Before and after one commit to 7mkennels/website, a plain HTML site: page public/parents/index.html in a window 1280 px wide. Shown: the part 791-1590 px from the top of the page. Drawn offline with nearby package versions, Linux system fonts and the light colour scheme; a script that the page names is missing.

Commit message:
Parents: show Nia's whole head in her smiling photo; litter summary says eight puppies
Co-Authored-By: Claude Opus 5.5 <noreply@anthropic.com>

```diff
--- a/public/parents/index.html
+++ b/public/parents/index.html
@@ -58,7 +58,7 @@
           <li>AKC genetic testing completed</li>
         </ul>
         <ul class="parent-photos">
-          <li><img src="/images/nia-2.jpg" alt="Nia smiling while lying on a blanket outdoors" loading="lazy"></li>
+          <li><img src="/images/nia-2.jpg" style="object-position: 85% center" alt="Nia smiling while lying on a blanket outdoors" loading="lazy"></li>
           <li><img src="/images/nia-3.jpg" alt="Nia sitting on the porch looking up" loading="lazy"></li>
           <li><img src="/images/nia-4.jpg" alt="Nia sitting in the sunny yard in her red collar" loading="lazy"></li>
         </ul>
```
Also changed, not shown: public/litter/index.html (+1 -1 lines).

-----

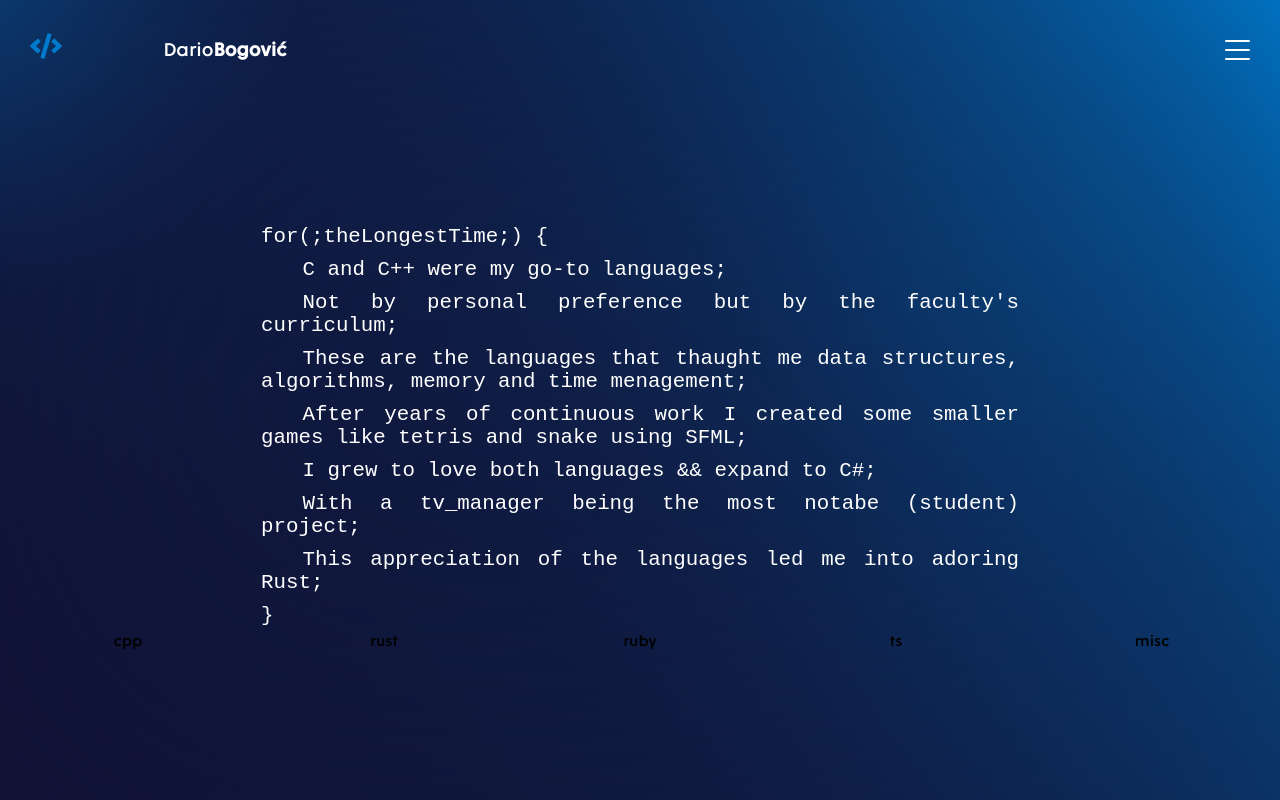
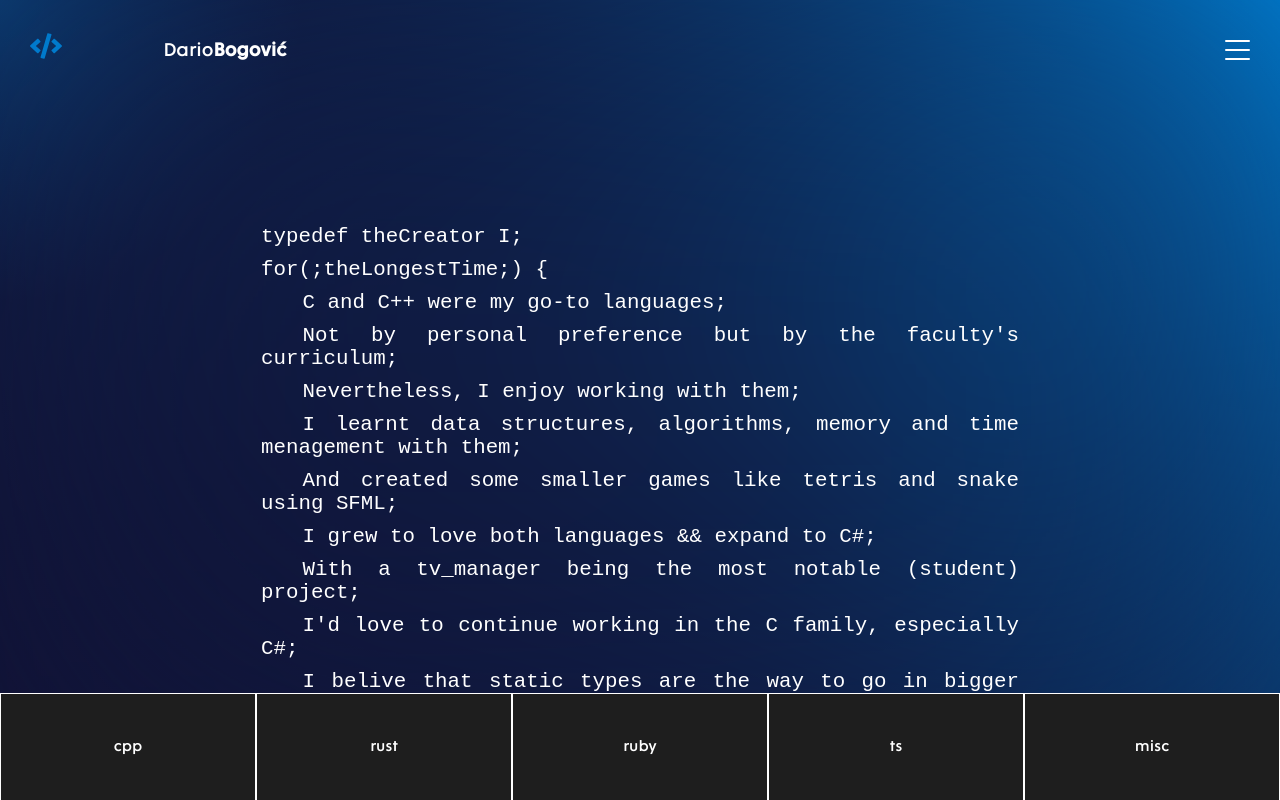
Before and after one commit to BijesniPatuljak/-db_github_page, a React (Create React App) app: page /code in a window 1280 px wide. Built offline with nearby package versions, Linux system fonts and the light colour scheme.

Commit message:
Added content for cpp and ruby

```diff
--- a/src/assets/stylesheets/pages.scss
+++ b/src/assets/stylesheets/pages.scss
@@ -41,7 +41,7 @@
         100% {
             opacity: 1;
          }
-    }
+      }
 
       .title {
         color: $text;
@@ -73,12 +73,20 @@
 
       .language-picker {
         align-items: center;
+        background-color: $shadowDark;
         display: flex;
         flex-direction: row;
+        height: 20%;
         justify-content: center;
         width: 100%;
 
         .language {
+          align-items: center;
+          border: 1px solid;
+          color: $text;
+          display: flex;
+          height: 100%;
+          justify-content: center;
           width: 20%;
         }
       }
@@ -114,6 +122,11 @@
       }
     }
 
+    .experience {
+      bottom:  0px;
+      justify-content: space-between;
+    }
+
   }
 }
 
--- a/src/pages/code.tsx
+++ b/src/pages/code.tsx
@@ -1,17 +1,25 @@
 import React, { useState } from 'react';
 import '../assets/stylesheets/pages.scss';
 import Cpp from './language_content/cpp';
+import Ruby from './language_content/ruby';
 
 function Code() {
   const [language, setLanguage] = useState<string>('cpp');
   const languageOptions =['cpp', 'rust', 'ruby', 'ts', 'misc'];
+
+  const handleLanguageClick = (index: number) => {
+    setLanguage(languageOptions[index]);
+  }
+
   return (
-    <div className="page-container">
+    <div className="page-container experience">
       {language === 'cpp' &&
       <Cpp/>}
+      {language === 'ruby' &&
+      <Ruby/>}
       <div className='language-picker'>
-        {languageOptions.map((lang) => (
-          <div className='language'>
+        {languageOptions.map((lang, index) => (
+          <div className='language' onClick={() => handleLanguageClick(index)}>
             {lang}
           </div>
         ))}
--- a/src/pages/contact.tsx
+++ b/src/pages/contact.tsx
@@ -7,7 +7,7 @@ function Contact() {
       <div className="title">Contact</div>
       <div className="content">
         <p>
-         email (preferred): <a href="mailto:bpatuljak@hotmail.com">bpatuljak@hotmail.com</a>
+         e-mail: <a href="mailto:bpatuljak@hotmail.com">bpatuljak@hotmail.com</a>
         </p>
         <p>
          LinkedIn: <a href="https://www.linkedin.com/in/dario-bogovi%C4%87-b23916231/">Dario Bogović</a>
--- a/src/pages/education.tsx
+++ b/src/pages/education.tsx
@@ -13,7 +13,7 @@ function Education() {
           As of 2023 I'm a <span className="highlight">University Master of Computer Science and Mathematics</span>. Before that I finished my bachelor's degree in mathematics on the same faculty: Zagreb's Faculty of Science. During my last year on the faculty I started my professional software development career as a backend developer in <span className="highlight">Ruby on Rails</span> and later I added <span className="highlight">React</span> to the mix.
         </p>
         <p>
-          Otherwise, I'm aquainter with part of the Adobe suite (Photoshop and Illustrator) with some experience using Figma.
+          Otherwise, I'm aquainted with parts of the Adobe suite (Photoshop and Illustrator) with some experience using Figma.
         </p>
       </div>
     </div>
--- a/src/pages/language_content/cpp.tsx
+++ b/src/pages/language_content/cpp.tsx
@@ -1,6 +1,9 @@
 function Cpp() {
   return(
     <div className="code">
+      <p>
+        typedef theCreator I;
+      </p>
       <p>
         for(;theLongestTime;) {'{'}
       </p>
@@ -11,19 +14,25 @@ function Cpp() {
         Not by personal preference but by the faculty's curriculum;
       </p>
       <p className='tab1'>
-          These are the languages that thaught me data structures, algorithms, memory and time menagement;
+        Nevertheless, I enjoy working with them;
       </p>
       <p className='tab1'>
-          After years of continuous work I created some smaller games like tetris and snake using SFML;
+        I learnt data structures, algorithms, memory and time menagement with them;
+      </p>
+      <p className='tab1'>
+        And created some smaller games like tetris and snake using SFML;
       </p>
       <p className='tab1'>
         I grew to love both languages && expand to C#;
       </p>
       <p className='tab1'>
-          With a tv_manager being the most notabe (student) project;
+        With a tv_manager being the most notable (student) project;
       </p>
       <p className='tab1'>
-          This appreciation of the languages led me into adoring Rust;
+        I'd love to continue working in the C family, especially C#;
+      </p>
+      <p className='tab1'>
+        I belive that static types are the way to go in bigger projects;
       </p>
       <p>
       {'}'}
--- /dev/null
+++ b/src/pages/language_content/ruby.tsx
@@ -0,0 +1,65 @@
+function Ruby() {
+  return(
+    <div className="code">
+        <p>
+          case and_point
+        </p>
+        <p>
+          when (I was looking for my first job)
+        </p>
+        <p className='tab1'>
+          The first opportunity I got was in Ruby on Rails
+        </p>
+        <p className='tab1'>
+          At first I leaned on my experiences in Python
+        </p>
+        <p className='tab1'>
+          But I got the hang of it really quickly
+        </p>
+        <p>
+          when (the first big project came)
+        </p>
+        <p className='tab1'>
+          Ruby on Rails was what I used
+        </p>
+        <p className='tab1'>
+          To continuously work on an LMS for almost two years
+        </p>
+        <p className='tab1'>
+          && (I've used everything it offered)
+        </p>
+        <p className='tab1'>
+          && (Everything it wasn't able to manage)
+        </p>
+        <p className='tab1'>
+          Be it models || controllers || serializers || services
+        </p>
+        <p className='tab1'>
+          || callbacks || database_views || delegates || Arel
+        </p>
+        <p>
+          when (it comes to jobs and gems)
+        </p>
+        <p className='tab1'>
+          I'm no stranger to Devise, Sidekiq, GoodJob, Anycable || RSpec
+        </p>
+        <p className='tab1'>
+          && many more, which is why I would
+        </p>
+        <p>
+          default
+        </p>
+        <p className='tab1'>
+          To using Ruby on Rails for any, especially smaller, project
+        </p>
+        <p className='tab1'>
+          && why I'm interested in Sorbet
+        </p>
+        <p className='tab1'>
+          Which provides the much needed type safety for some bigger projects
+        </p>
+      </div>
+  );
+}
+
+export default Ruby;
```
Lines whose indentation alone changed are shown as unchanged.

-----

### Exercise:
Go through the material and copy out every line with "hotmail" in it.

### Solution to this problem:
-         email (preferred): <a href="mailto:bpatuljak@hotmail.com">bpatuljak@hotmail.com</a>
+         e-mail: <a href="mailto:bpatuljak@hotmail.com">bpatuljak@hotmail.com</a>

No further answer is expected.